━━ Provided records
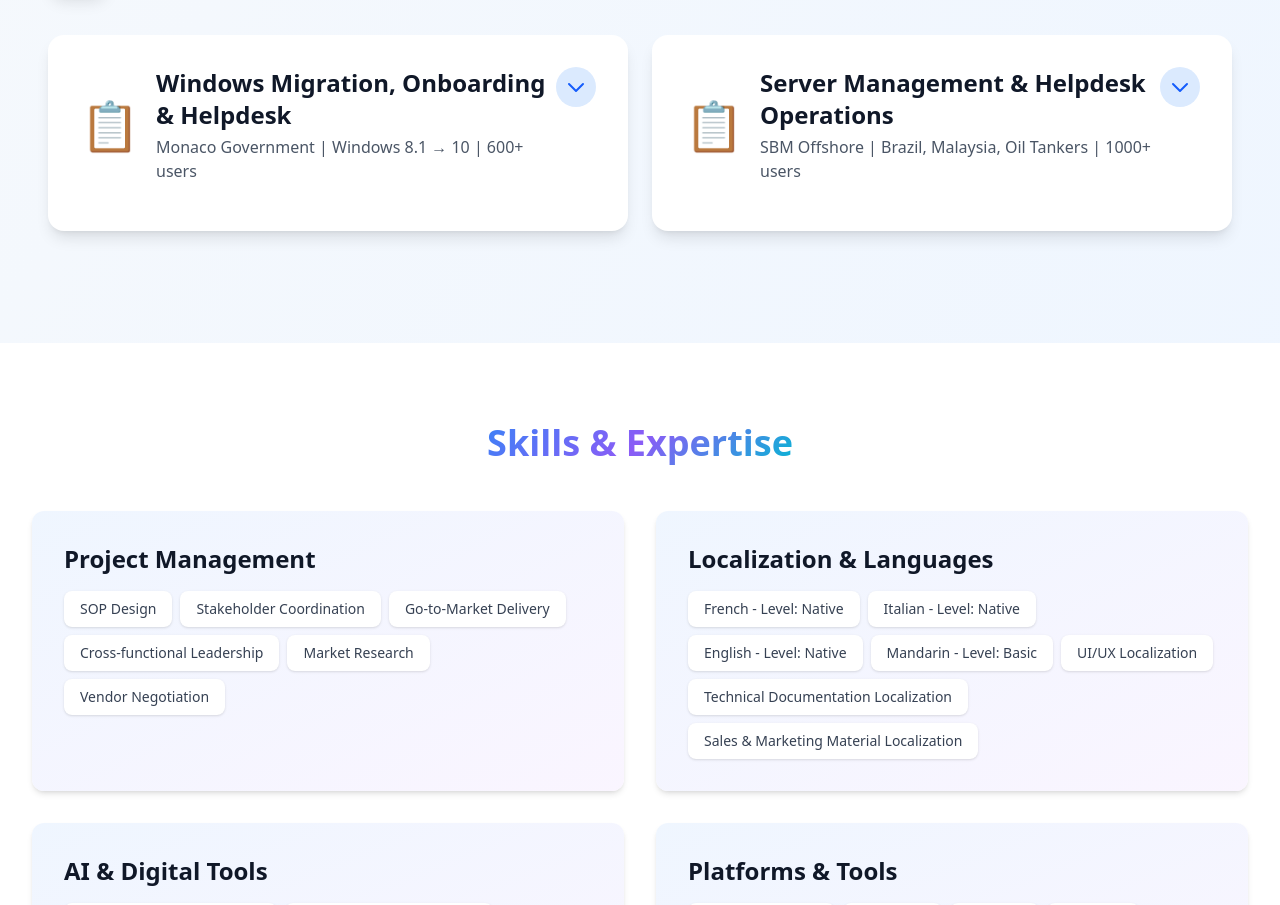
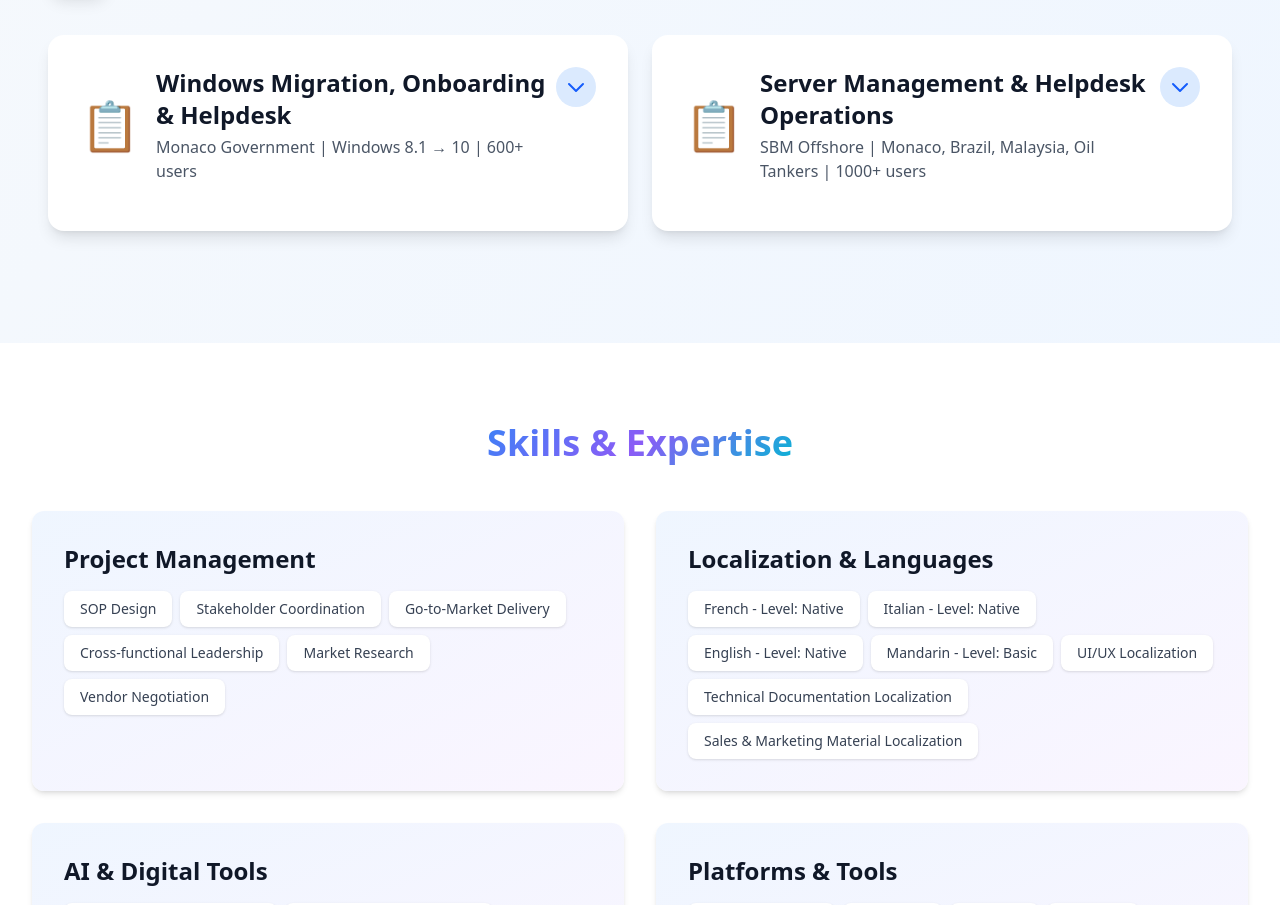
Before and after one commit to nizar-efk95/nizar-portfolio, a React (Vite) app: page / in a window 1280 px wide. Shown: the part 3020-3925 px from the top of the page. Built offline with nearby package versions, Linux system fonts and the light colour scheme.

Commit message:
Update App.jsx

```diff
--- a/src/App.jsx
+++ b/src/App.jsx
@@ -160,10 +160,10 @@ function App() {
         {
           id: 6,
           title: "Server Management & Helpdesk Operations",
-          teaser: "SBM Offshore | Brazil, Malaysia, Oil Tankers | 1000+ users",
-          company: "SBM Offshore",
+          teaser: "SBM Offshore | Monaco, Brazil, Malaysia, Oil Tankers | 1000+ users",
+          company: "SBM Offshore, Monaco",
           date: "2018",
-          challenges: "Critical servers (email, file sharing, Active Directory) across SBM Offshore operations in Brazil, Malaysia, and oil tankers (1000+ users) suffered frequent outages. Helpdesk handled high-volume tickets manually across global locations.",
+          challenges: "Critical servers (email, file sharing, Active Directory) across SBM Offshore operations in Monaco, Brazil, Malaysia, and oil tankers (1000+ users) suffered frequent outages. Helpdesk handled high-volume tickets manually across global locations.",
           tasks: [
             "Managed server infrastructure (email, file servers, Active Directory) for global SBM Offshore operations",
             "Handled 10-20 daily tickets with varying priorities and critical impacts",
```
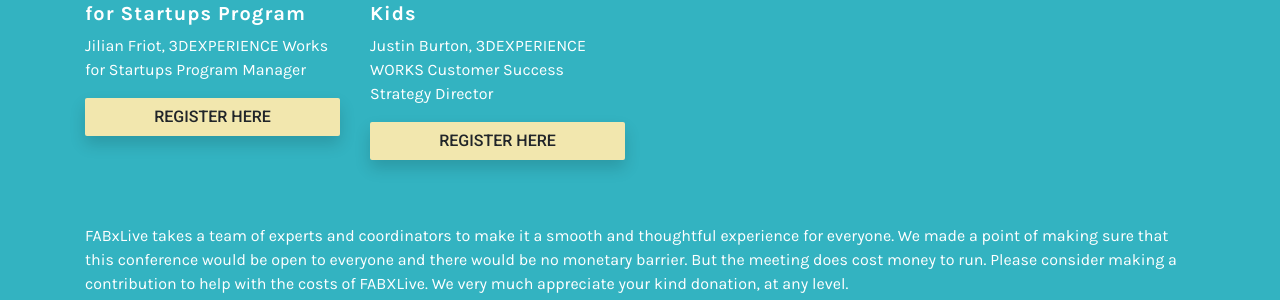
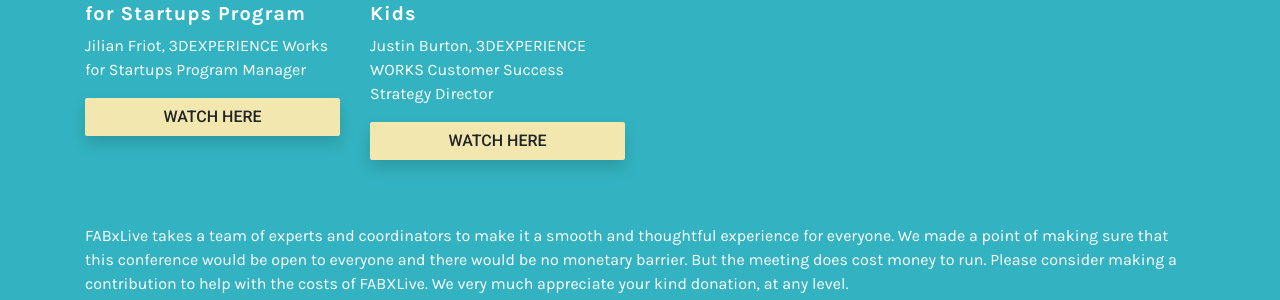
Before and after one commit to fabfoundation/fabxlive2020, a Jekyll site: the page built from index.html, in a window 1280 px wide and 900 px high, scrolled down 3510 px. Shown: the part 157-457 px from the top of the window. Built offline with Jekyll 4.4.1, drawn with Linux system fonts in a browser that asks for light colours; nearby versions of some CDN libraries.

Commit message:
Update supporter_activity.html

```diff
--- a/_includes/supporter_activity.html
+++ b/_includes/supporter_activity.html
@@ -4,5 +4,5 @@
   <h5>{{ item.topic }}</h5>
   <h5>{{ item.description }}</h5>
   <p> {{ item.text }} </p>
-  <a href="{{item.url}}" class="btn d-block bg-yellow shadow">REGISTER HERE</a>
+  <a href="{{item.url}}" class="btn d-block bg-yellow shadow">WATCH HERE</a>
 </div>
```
━━━━
## What the exercise asks
From the material above, reproduce everything verbatim except the pictures.

## Your solution
Before and after one commit to nizar-efk95/nizar-portfolio, a React (Vite) app: page / in a window 1280 px wide. Shown: the part 3020-3925 px from the top of the page. Built offline with nearby package versions, Linux system fonts and the light colour scheme.

Commit message:
Update App.jsx

```diff
--- a/src/App.jsx
+++ b/src/App.jsx
@@ -160,10 +160,10 @@ function App() {
         {
           id: 6,
           title: "Server Management & Helpdesk Operations",
-          teaser: "SBM Offshore | Brazil, Malaysia, Oil Tankers | 1000+ users",
-          company: "SBM Offshore",
+          teaser: "SBM Offshore | Monaco, Brazil, Malaysia, Oil Tankers | 1000+ users",
+          company: "SBM Offshore, Monaco",
           date: "2018",
-          challenges: "Critical servers (email, file sharing, Active Directory) across SBM Offshore operations in Brazil, Malaysia, and oil tankers (1000+ users) suffered frequent outages. Helpdesk handled high-volume tickets manually across global locations.",
+          challenges: "Critical servers (email, file sharing, Active Directory) across SBM Offshore operations in Monaco, Brazil, Malaysia, and oil tankers (1000+ users) suffered frequent outages. Helpdesk handled high-volume tickets manually across global locations.",
           tasks: [
             "Managed server infrastructure (email, file servers, Active Directory) for global SBM Offshore operations",
             "Handled 10-20 daily tickets with varying priorities and critical impacts",
```
Before and after one commit to fabfoundation/fabxlive2020, a Jekyll site: the page built from index.html, in a window 1280 px wide and 900 px high, scrolled down 3510 px. Shown: the part 157-457 px from the top of the window. Built offline with Jekyll 4.4.1, drawn with Linux system fonts in a browser that asks for light colours; nearby versions of some CDN libraries.

Commit message:
Update supporter_activity.html

```diff
--- a/_includes/supporter_activity.html
+++ b/_includes/supporter_activity.html
@@ -4,5 +4,5 @@
   <h5>{{ item.topic }}</h5>
   <h5>{{ item.description }}</h5>
   <p> {{ item.text }} </p>
-  <a href="{{item.url}}" class="btn d-block bg-yellow shadow">REGISTER HERE</a>
+  <a href="{{item.url}}" class="btn d-block bg-yellow shadow">WATCH HERE</a>
 </div>
```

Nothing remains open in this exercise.